Like, many of you, I sat spellbound while watching Hurricane Harvey wreak havoc upon Houston and surrounding areas. It was like something out of a movie. Thousands of folks had to be airlifted out of rising floodwaters and others transported by boats. No one could have imagined the destruction. Many residents hunkered down thinking this too shall pass. There were no evacuation orders for Houston. Hurricane Harvey was first forecasted to hit Corpus Christi but surprisingly veered slightly off coast with major devastation to Houston.
While the country is still reeling from the impact of Hurricane Harvey on Texas and Louisiana coasts, Hurricane Irma is gaining strength as she makes her way for a possible strike to the Florida Coast. Charleston has been mentioned as a possible strike zone, so let’s not get comfortable.
As with Houstonians, many believe it could not possibly happen here what happened to New Orleans. They had heard time and time again about devastating hurricanes headed their way only to find out that the hurricane took a different path or had lost some of its strength before making landfall. There is not a whole lot of time between mandatory evacuation orders and a storm making landfall. By the time a mandatory order is issued, cars are lined up at gas stations, store shelves are empty and the traffic leading out of town are bumper to bumper. It’s important to keep up with weather and news reports. Check on the elderly. Be vigilant and prepare to leave at a minute’s notice! Do not wait until the last minute to stock up on essential items, water, medication, gas, etc. Be prepared! While you are in a wait and see mode, do not forget the local efforts to help victims of Hurricane Harvey in Houston, Beaumont, Port Arthur, Lake Charles and surrounding areas.

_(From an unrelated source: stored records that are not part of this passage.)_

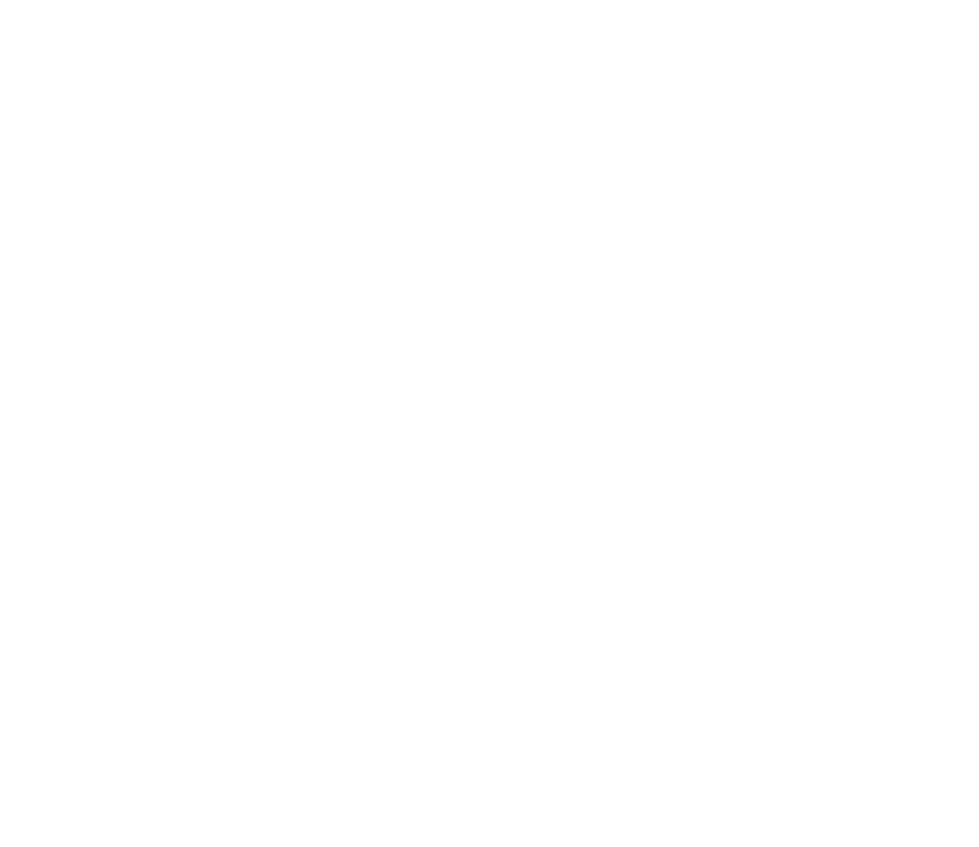
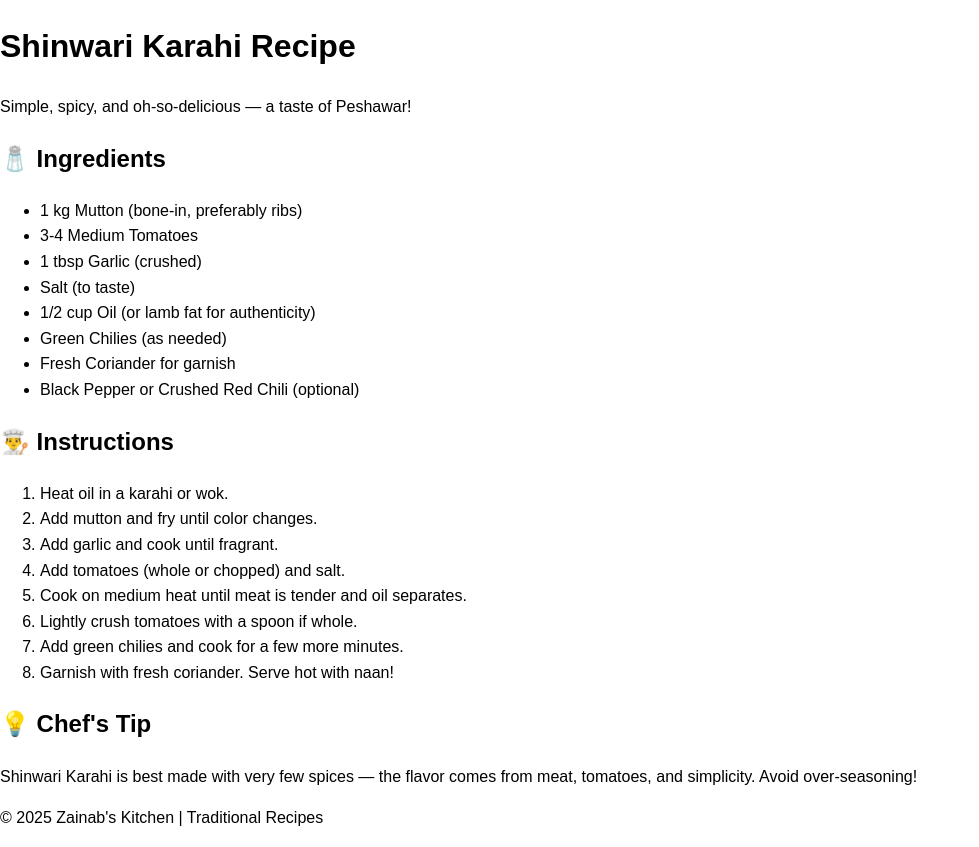
Before and after one commit to Zainab-hash87/Assesment1-Set-Exercises-Zainabafzal, a plain HTML site: page Chapter-1-Introduction to HTML and CSS/Exercises/bonus.html in a window 1280 px wide. Shown: the whole page, without its empty margins (0-979 px from the left). Before the commit the page ends 800 px from the top, so only its background shows below. Drawn offline with Linux system fonts and the light colour scheme; files that its build step writes are made by us from their sources.

Commit message:
Update bonus.html

```diff
--- a/Chapter-1-Introduction to HTML and CSS/Exercises/bonus.html
+++ b/Chapter-1-Introduction to HTML and CSS/Exercises/bonus.html
@@ -3,9 +3,52 @@
 <head>
     <meta charset="UTF-8">
     <meta name="viewport" content="width=device-width, initial-scale=1.0">
-    <title>Document</title>
+    <title>Shinwari Karahi Recipe</title>
+    <link rel="stylesheet" href="style.css">
 </head>
 <body>
+    <header>
+        <h1>Shinwari Karahi Recipe</h1>
+        <p>Simple, spicy, and oh-so-delicious — a taste of Peshawar!</p>
+    </header>
 
+    <main>
+        <section class="ingredients">
+            <h2>🧂 Ingredients</h2>
+            <ul>
+                <li>1 kg Mutton (bone-in, preferably ribs)</li>
+                <li>3-4 Medium Tomatoes</li>
+                <li>1 tbsp Garlic (crushed)</li>
+                <li>Salt (to taste)</li>
+                <li>1/2 cup Oil (or lamb fat for authenticity)</li>
+                <li>Green Chilies (as needed)</li>
+                <li>Fresh Coriander for garnish</li>
+                <li>Black Pepper or Crushed Red Chili (optional)</li>
+            </ul>
+        </section>
+
+        <section class="instructions">
+            <h2>👨‍🍳 Instructions</h2>
+            <ol>
+                <li>Heat oil in a karahi or wok.</li>
+                <li>Add mutton and fry until color changes.</li>
+                <li>Add garlic and cook until fragrant.</li>
+                <li>Add tomatoes (whole or chopped) and salt.</li>
+                <li>Cook on medium heat until meat is tender and oil separates.</li>
+                <li>Lightly crush tomatoes with a spoon if whole.</li>
+                <li>Add green chilies and cook for a few more minutes.</li>
+                <li>Garnish with fresh coriander. Serve hot with naan!</li>
+            </ol>
+        </section>
+
+        <section class="tip">
+            <h2>💡 Chef's Tip</h2>
+            <p>Shinwari Karahi is best made with very few spices — the flavor comes from meat, tomatoes, and simplicity. Avoid over-seasoning!</p>
+        </section>
+    </main>
+
+    <footer>
+        <p>&copy; 2025 Zainab's Kitchen | Traditional Recipes</p>
+    </footer>
 </body>
 </html>
```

Millions and millions of dollars have poured into the Red Cross but my understanding is not a lot of those dollars trickle down to residents to assist with restoration and rebuilding of their homes. While we applaud the Red Cross for their valiant efforts during disasters, and they are most often the first responders on the scene providing food, shelter and clothing, victims also have immediate financial needs in restoring and/or rebuilding their homes. ‘
In the case of Houston, approximately 80% of homeowners and businesses do not have flood insurance. According to CNBC, “Harris County one of the hardest hit counties in Houston had 25,000 fewer flood-insured properties than it did five years ago. The number of policies in Houston dropped from 133,00 to 119,000.” Homeowners without flood insurance, in addition to their mortgage(s), will be forced to apply for a Small Business Administration Loan to help restore or rebuild their homes. There is also the possibility of homeowners losing their homes because they cannot afford the additional SBA monthly payback.
Immediately upon viewing the devastation in Houston, I realized many areas will receive clothing and some essential household goods and furniture to aid in rebuilding their lives. There will also be illegal immigrants that are afraid to come forward out of fear of deportation or prosecution for crimes they may have committed. I have been hearing that the immigrants should not receive any assistance. I say if they were here before the storm and not discovered, now is not the time. It’s a precarious situation to say the least, but a tragedy is not the time to deny folks assistance. There will be homeless folks coming forward to claim benefits, so be it! They, too, have lost their livelihood for a while even if it’s corner hustling.
National Action Network (NAN) is accepting supplies to take to Houston and surrounding areas that were hard hit. NAN is soliciting good cleaning supplies, gloves, large heavy duty garbage bags, tissue, hand towels, face masks, disinfect, baby items, new clothing, water, shoes, flash lights, batteries, etc. Houston’s temperature is mild. Do not send perishable items, coats or things that will just be in the way.
Please make checks payable to National Action Network, for Hurricane Harvey Relief fund, and drop off to SC Federal Credit Union or the NAN Office in the old Naval Hospital, 3600 Rivers Avenue, North Charleston. All supplies should be boxed, taped and labeled for transit and dropped off to NAN’S Office no later than Thursday, September 7 between the hours of 10:00 AM and 4:00 PM.
Your assistance is also needed to help package items and load the trucks. The trucks are scheduled to leave Charleston on Friday, September 8. For additional information, contact National Action Network Office at 843-708-0081.